• **EXERCISE**
The records below are to be copied exactly, with their pictures left out.

• **DATASET RECORDS**
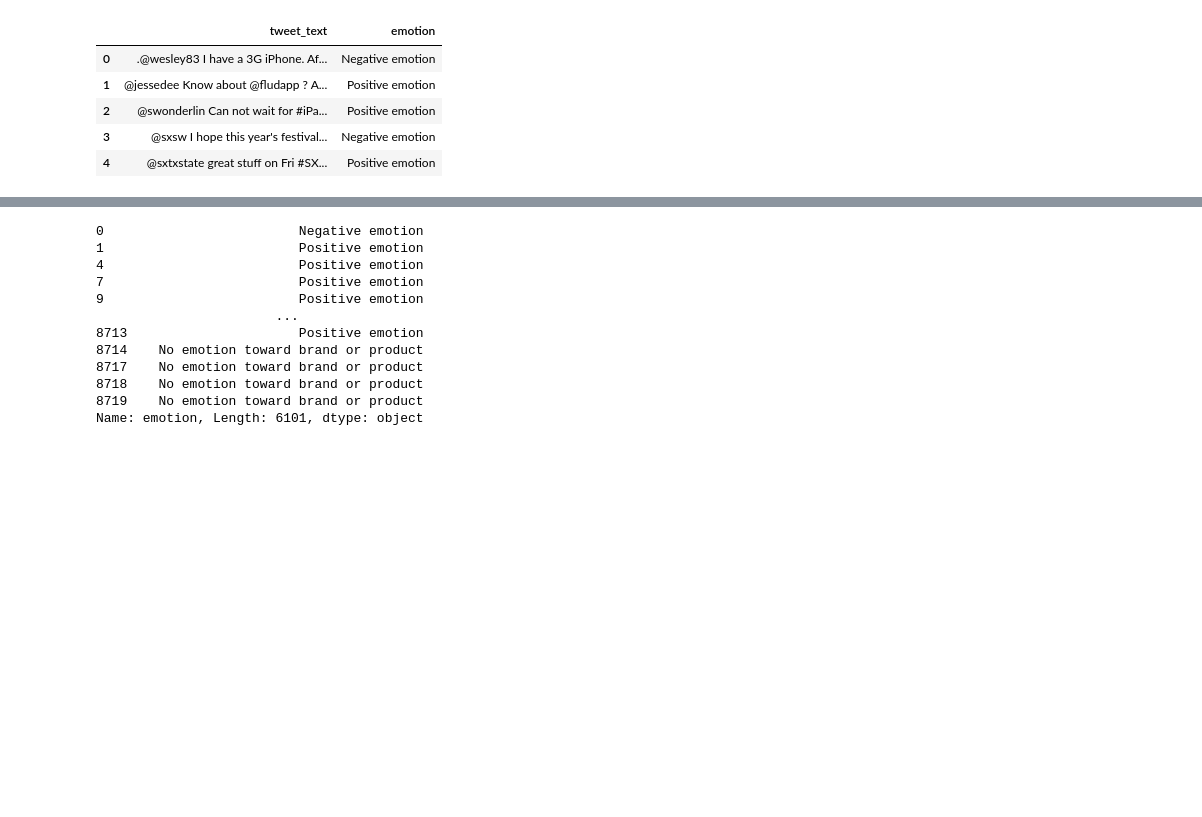
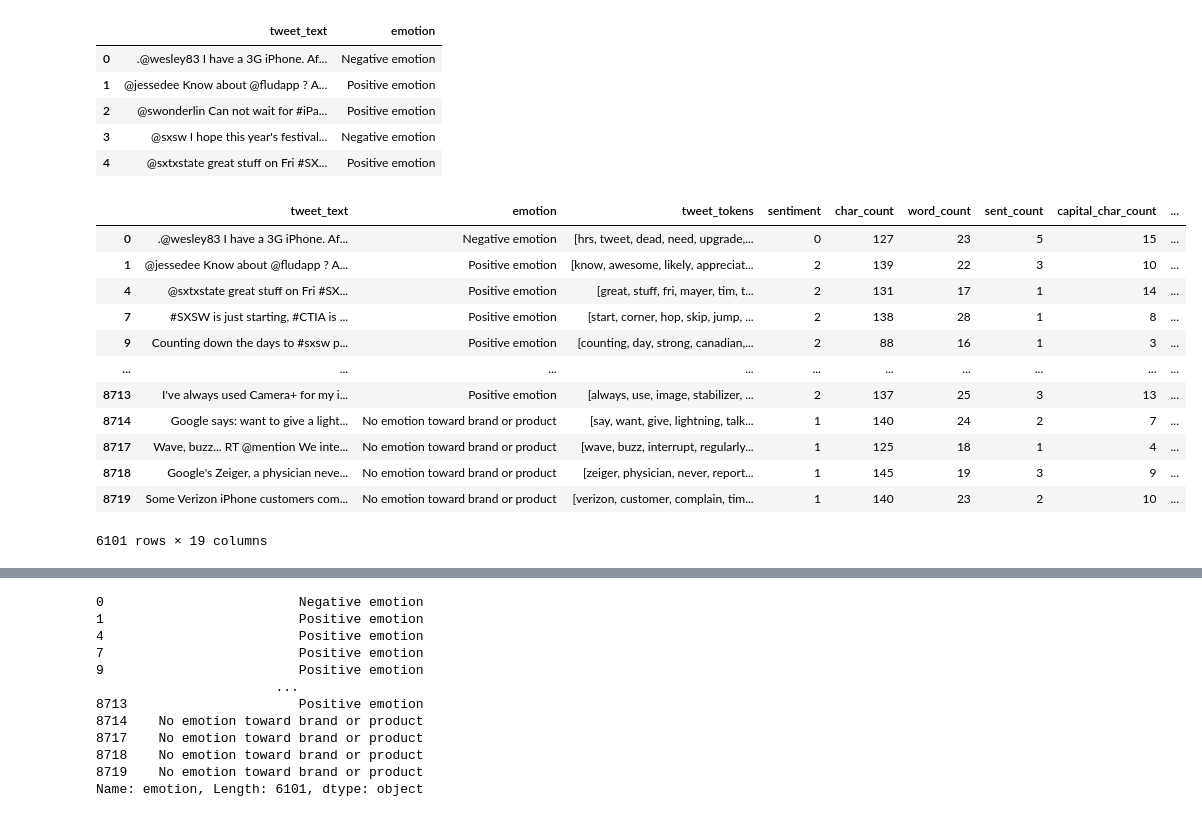
Before and after one commit to markjh2323/phase_4_project, a Jupyter notebook: crowdflower-brands-and-product-emotions/project_work/eda_preprocessing.ipynb, the cells around one changed output, grey strips where cells are left out. Cells and saved outputs as stored; diff of their text form; code cells hidden in the pictures; blank space fills up the shorter version.

```diff
--- a/crowdflower-brands-and-product-emotions/project_work/eda_preprocessing.ipynb
+++ b/crowdflower-brands-and-product-emotions/project_work/eda_preprocessing.ipynb
@@ -81,3 +146,19 @@ df.head()
+# %%
+df
+# %% [output]
+|  | tweet_text | emotion | tweet_tokens | sentiment | char_count | word_count | sent_count | capital_char_count | ... |
+| 0 | .@wesley83 I have a 3G iPhone. Af... | Negative emotion | [hrs, tweet, dead, need, upgrade,... | 0 | 127 | 23 | 5 | 15 | ... |
+| 1 | @jessedee Know about @fludapp ? A... | Positive emotion | [know, awesome, likely, appreciat... | 2 | 139 | 22 | 3 | 10 | ... |
+| 4 | @sxtxstate great stuff on Fri #SX... | Positive emotion | [great, stuff, fri, mayer, tim, t... | 2 | 131 | 17 | 1 | 14 | ... |
+| 7 | #SXSW is just starting, #CTIA is ... | Positive emotion | [start, corner, hop, skip, jump, ... | 2 | 138 | 28 | 1 | 8 | ... |
+| 9 | Counting down the days to #sxsw p... | Positive emotion | [counting, day, strong, canadian,... | 2 | 88 | 16 | 1 | 3 | ... |
+| ... | ... | ... | ... | ... | ... | ... | ... | ... | ... |
+| 8713 | I've always used Camera+ for my i... | Positive emotion | [always, use, image, stabilizer, ... | 2 | 137 | 25 | 3 | 13 | ... |
+| 8714 | Google says: want to give a light... | No emotion toward brand or product | [say, want, give, lightning, talk... | 1 | 140 | 24 | 2 | 7 | ... |
+| 8717 | Wave, buzz... RT @mention We inte... | No emotion toward brand or product | [wave, buzz, interrupt, regularly... | 1 | 125 | 18 | 1 | 4 | ... |
+| 8718 | Google's Zeiger, a physician neve... | No emotion toward brand or product | [zeiger, physician, never, report... | 1 | 145 | 19 | 3 | 9 | ... |
+| 8719 | Some Verizon iPhone customers com... | No emotion toward brand or product | [verizon, customer, complain, tim... | 1 | 140 | 23 | 2 | 10 | ... |
+6101 rows × 19 columns
 # %%
 # the following code is courtesy of Dr. Praveen Gowtham
 # additional argument sets cut off minimum length for tokenized text at which function converts to null string.
```
Also changed, not shown: parts of 27 cells of this notebook.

• **WRITTEN ANSWER**
Before and after one commit to markjh2323/phase_4_project, a Jupyter notebook: crowdflower-brands-and-product-emotions/project_work/eda_preprocessing.ipynb, the cells around one changed output, grey strips where cells are left out. Cells and saved outputs as stored; diff of their text form; code cells hidden in the pictures; blank space fills up the shorter version.

```diff
--- a/crowdflower-brands-and-product-emotions/project_work/eda_preprocessing.ipynb
+++ b/crowdflower-brands-and-product-emotions/project_work/eda_preprocessing.ipynb
@@ -81,3 +146,19 @@ df.head()
+# %%
+df
+# %% [output]
+|  | tweet_text | emotion | tweet_tokens | sentiment | char_count | word_count | sent_count | capital_char_count | ... |
+| 0 | .@wesley83 I have a 3G iPhone. Af... | Negative emotion | [hrs, tweet, dead, need, upgrade,... | 0 | 127 | 23 | 5 | 15 | ... |
+| 1 | @jessedee Know about @fludapp ? A... | Positive emotion | [know, awesome, likely, appreciat... | 2 | 139 | 22 | 3 | 10 | ... |
+| 4 | @sxtxstate great stuff on Fri #SX... | Positive emotion | [great, stuff, fri, mayer, tim, t... | 2 | 131 | 17 | 1 | 14 | ... |
+| 7 | #SXSW is just starting, #CTIA is ... | Positive emotion | [start, corner, hop, skip, jump, ... | 2 | 138 | 28 | 1 | 8 | ... |
+| 9 | Counting down the days to #sxsw p... | Positive emotion | [counting, day, strong, canadian,... | 2 | 88 | 16 | 1 | 3 | ... |
+| ... | ... | ... | ... | ... | ... | ... | ... | ... | ... |
+| 8713 | I've always used Camera+ for my i... | Positive emotion | [always, use, image, stabilizer, ... | 2 | 137 | 25 | 3 | 13 | ... |
+| 8714 | Google says: want to give a light... | No emotion toward brand or product | [say, want, give, lightning, talk... | 1 | 140 | 24 | 2 | 7 | ... |
+| 8717 | Wave, buzz... RT @mention We inte... | No emotion toward brand or product | [wave, buzz, interrupt, regularly... | 1 | 125 | 18 | 1 | 4 | ... |
+| 8718 | Google's Zeiger, a physician neve... | No emotion toward brand or product | [zeiger, physician, never, report... | 1 | 145 | 19 | 3 | 9 | ... |
+| 8719 | Some Verizon iPhone customers com... | No emotion toward brand or product | [verizon, customer, complain, tim... | 1 | 140 | 23 | 2 | 10 | ... |
+6101 rows × 19 columns
 # %%
 # the following code is courtesy of Dr. Praveen Gowtham
 # additional argument sets cut off minimum length for tokenized text at which function converts to null string.
```
Also changed, not shown: parts of 27 cells of this notebook.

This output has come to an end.